Collection entries -
+===+
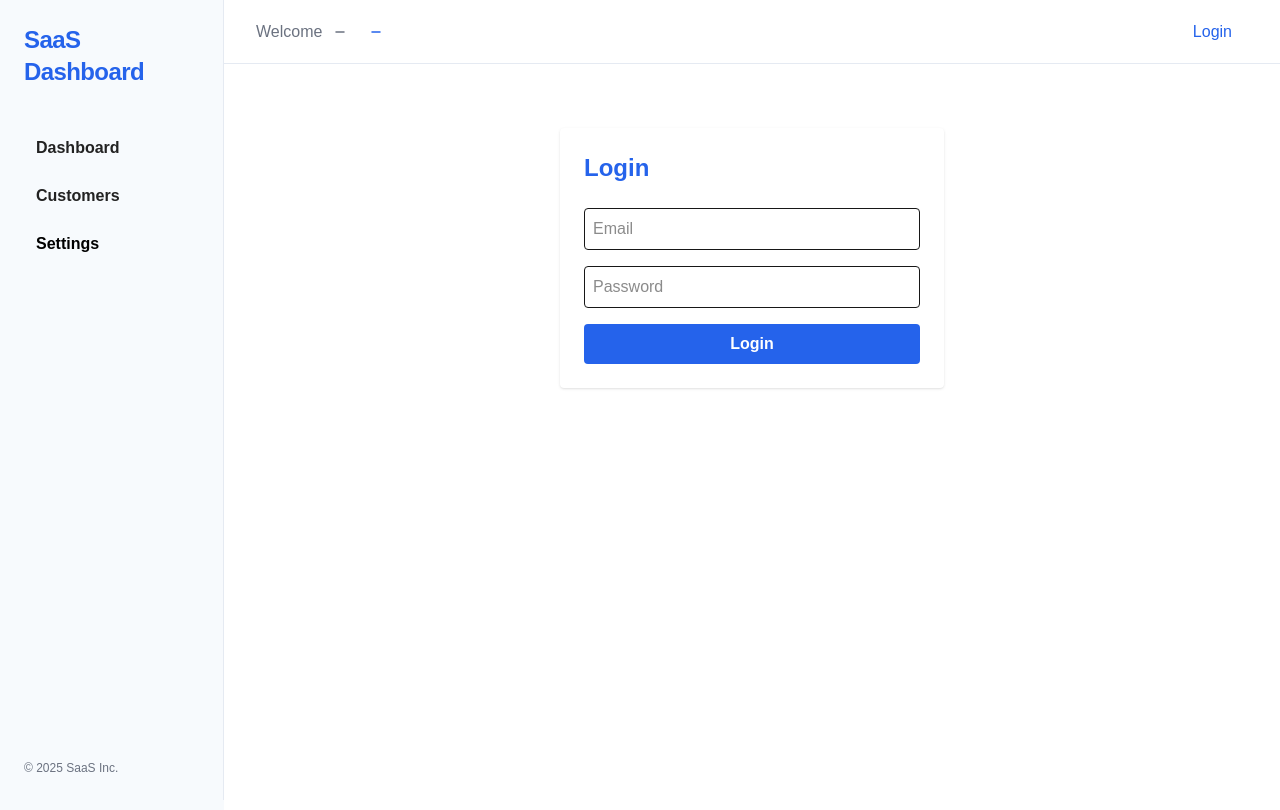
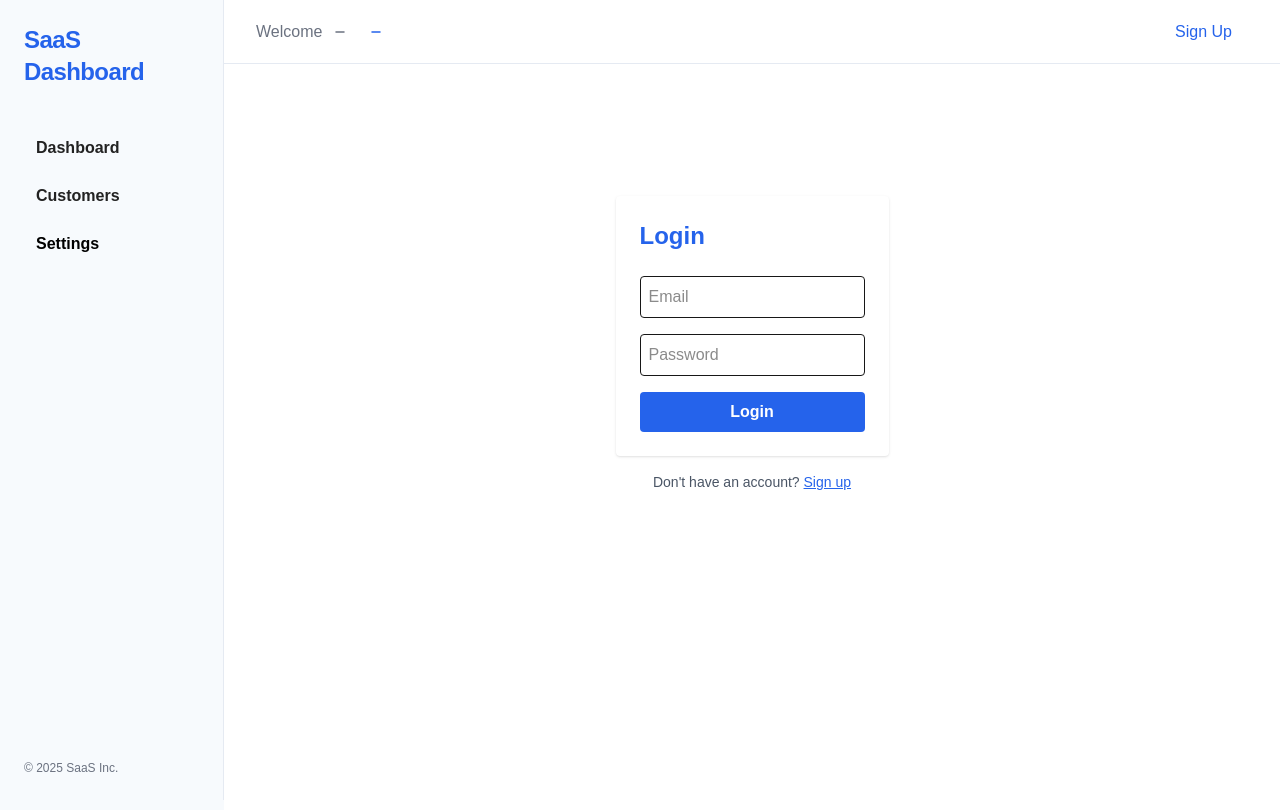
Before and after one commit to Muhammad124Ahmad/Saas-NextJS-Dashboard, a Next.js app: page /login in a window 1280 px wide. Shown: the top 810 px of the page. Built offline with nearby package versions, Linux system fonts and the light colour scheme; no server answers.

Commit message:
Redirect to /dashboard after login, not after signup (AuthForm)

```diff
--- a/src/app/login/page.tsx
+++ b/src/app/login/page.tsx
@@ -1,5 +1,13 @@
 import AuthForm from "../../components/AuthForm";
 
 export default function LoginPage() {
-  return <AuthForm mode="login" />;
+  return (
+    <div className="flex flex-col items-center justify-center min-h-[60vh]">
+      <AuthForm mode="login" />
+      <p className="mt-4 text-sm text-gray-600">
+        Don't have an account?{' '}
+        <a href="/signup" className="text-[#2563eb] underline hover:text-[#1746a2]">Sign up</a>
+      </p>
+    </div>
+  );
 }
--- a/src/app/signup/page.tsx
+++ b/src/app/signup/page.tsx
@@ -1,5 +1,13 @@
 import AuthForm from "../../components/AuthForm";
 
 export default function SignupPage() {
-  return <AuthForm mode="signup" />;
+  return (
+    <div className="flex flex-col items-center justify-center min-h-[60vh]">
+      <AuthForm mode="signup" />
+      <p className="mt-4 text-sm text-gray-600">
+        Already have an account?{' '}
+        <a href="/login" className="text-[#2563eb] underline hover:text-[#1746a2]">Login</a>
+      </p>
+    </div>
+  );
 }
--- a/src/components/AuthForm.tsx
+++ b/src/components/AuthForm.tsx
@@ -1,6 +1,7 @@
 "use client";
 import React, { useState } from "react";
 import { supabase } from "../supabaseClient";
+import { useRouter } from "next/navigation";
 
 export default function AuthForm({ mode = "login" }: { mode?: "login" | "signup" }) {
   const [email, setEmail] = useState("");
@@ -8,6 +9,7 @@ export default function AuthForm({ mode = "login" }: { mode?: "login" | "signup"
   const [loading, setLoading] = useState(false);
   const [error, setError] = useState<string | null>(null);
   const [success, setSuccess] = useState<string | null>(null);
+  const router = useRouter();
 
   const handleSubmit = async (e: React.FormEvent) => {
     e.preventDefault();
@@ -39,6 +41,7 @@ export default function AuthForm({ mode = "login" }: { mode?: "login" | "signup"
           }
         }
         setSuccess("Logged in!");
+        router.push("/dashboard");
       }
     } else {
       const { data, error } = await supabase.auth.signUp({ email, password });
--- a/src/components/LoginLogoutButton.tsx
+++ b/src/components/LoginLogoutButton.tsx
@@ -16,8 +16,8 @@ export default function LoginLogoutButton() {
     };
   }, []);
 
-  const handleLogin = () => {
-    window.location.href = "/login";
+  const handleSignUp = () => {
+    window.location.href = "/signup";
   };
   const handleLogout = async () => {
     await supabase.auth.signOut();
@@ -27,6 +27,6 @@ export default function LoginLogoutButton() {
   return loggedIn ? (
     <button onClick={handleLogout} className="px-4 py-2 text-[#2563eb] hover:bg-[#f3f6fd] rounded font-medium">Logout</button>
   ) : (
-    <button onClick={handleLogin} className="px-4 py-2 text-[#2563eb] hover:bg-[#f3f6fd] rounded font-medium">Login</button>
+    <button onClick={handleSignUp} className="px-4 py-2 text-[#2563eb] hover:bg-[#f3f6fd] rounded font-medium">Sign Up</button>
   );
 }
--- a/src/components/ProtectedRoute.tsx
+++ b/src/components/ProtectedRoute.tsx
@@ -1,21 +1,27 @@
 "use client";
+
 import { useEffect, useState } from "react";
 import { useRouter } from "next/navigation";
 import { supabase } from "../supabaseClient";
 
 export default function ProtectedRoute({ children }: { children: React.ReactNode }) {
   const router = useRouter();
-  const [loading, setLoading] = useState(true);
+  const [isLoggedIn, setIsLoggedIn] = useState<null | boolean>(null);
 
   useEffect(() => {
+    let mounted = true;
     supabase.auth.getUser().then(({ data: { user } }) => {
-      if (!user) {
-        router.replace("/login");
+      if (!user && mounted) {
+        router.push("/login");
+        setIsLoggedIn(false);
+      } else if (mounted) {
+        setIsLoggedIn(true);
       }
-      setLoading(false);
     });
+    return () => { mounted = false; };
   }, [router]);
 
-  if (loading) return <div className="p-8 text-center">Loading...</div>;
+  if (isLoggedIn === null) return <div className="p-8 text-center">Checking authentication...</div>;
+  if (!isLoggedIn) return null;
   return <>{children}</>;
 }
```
+===+
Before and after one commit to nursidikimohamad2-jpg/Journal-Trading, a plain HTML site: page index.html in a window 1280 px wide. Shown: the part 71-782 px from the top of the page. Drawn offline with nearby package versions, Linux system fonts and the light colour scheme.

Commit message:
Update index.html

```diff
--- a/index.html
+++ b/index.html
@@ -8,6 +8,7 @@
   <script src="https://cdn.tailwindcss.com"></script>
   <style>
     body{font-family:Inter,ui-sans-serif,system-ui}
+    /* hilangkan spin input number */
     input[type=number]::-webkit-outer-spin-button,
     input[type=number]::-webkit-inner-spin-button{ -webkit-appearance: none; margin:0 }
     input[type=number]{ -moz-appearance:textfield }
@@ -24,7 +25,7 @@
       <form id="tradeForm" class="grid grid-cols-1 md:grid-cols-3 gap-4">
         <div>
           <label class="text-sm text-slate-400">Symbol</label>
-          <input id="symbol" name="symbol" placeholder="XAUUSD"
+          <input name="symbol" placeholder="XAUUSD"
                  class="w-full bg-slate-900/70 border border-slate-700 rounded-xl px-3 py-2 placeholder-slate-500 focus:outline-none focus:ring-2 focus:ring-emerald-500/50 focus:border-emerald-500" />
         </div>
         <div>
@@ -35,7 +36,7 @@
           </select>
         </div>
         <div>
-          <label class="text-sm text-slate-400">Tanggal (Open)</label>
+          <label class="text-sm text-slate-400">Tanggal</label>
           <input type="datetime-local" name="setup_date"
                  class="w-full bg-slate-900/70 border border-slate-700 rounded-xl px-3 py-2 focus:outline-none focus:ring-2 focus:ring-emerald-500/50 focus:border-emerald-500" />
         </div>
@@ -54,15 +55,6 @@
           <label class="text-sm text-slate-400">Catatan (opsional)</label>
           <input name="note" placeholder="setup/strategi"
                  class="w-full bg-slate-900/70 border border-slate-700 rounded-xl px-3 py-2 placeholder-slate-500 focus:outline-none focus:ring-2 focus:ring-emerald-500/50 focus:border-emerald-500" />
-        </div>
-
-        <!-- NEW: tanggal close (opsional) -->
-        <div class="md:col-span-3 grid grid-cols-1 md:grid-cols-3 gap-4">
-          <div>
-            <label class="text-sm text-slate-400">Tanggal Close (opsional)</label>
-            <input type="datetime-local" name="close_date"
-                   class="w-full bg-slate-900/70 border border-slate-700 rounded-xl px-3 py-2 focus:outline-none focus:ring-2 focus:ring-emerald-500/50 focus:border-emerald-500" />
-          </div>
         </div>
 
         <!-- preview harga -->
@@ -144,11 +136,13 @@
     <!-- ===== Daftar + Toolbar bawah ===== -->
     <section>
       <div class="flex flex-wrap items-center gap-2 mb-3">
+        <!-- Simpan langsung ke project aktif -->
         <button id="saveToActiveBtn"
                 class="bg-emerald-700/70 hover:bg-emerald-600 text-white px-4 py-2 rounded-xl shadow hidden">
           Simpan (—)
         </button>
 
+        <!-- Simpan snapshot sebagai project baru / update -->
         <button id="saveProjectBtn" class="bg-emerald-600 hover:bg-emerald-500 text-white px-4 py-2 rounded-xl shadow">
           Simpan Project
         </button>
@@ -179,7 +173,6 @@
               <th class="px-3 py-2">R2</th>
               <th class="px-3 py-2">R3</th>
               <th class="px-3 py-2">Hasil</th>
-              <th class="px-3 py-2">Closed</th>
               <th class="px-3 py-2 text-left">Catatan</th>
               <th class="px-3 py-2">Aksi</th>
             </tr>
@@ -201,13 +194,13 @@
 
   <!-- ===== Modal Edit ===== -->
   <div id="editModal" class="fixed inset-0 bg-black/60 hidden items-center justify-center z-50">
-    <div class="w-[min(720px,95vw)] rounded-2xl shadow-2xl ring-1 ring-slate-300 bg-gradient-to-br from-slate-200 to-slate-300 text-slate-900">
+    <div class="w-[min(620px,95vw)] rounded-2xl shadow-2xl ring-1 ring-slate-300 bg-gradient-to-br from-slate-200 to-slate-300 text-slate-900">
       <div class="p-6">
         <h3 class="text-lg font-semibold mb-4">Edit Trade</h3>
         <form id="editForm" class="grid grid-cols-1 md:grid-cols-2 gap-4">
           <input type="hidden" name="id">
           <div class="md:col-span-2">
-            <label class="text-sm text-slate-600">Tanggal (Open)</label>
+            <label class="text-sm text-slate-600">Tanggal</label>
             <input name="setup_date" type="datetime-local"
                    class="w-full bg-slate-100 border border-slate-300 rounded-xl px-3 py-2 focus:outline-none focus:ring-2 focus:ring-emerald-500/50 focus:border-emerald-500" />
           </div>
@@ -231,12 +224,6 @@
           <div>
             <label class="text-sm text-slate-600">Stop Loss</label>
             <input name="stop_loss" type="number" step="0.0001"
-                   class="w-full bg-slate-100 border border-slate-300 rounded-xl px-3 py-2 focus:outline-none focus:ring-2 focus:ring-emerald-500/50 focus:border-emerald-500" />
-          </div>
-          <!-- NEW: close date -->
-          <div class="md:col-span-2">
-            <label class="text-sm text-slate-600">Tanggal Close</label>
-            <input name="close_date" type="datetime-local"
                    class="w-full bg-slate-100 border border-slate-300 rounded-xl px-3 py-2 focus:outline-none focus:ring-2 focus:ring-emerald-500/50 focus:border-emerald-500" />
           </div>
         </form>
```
+===+
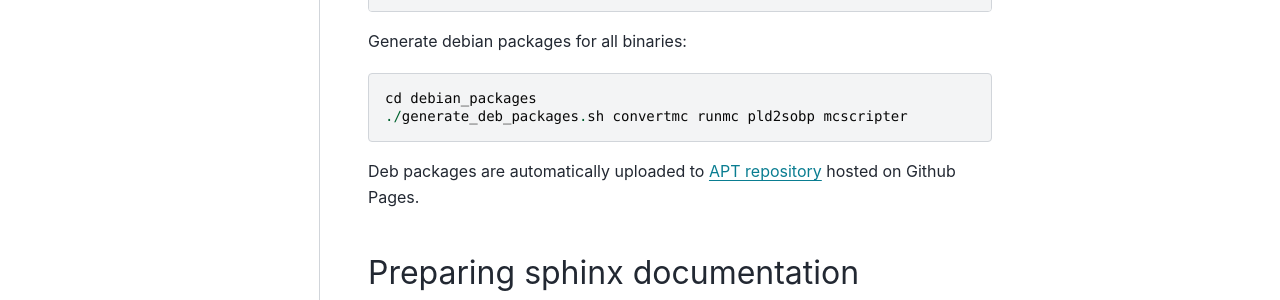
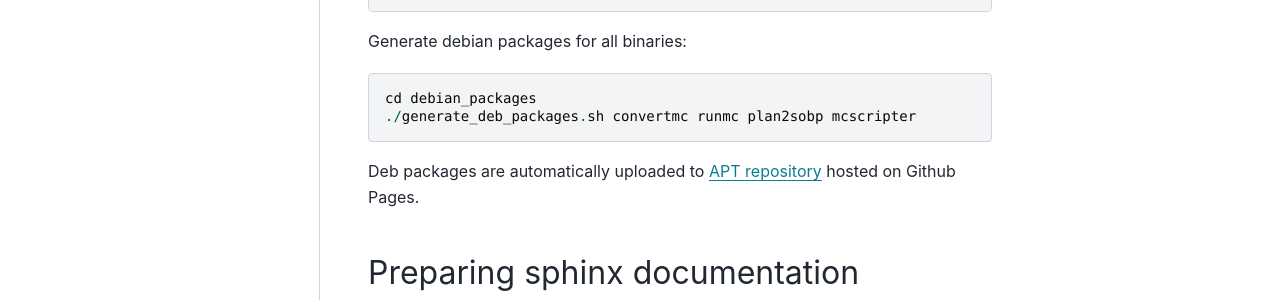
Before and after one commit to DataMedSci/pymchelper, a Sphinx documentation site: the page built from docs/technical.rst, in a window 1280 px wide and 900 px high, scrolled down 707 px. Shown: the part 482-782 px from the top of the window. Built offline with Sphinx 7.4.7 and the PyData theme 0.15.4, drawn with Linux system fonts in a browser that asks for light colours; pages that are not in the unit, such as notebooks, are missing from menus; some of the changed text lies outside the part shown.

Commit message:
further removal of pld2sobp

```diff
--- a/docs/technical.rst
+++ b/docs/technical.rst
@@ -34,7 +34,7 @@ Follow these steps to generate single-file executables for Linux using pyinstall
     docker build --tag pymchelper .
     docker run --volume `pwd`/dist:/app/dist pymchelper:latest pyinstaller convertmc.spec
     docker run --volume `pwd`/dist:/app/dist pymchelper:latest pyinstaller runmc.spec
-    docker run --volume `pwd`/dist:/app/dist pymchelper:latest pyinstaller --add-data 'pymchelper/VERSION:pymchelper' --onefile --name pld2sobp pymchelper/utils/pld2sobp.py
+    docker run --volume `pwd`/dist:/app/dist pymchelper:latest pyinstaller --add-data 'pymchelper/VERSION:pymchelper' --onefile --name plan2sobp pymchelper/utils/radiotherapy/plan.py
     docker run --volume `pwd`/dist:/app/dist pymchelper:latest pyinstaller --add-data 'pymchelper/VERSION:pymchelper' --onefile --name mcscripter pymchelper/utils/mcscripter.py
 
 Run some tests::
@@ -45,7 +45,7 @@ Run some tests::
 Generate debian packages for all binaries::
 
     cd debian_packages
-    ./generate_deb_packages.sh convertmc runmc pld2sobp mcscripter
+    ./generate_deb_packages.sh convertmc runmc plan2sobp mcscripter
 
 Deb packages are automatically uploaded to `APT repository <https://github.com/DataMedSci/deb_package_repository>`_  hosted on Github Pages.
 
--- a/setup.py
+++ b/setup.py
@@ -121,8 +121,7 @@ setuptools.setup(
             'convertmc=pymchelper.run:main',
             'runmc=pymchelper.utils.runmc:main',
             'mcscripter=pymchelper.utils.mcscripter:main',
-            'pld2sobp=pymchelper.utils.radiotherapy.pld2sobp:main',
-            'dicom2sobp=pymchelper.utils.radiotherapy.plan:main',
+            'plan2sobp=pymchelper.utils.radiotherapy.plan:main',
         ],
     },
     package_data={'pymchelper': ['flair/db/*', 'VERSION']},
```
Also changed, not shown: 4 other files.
+===+
What is the number of lines in the records that contain "mode"? Give that number only.

Response -
7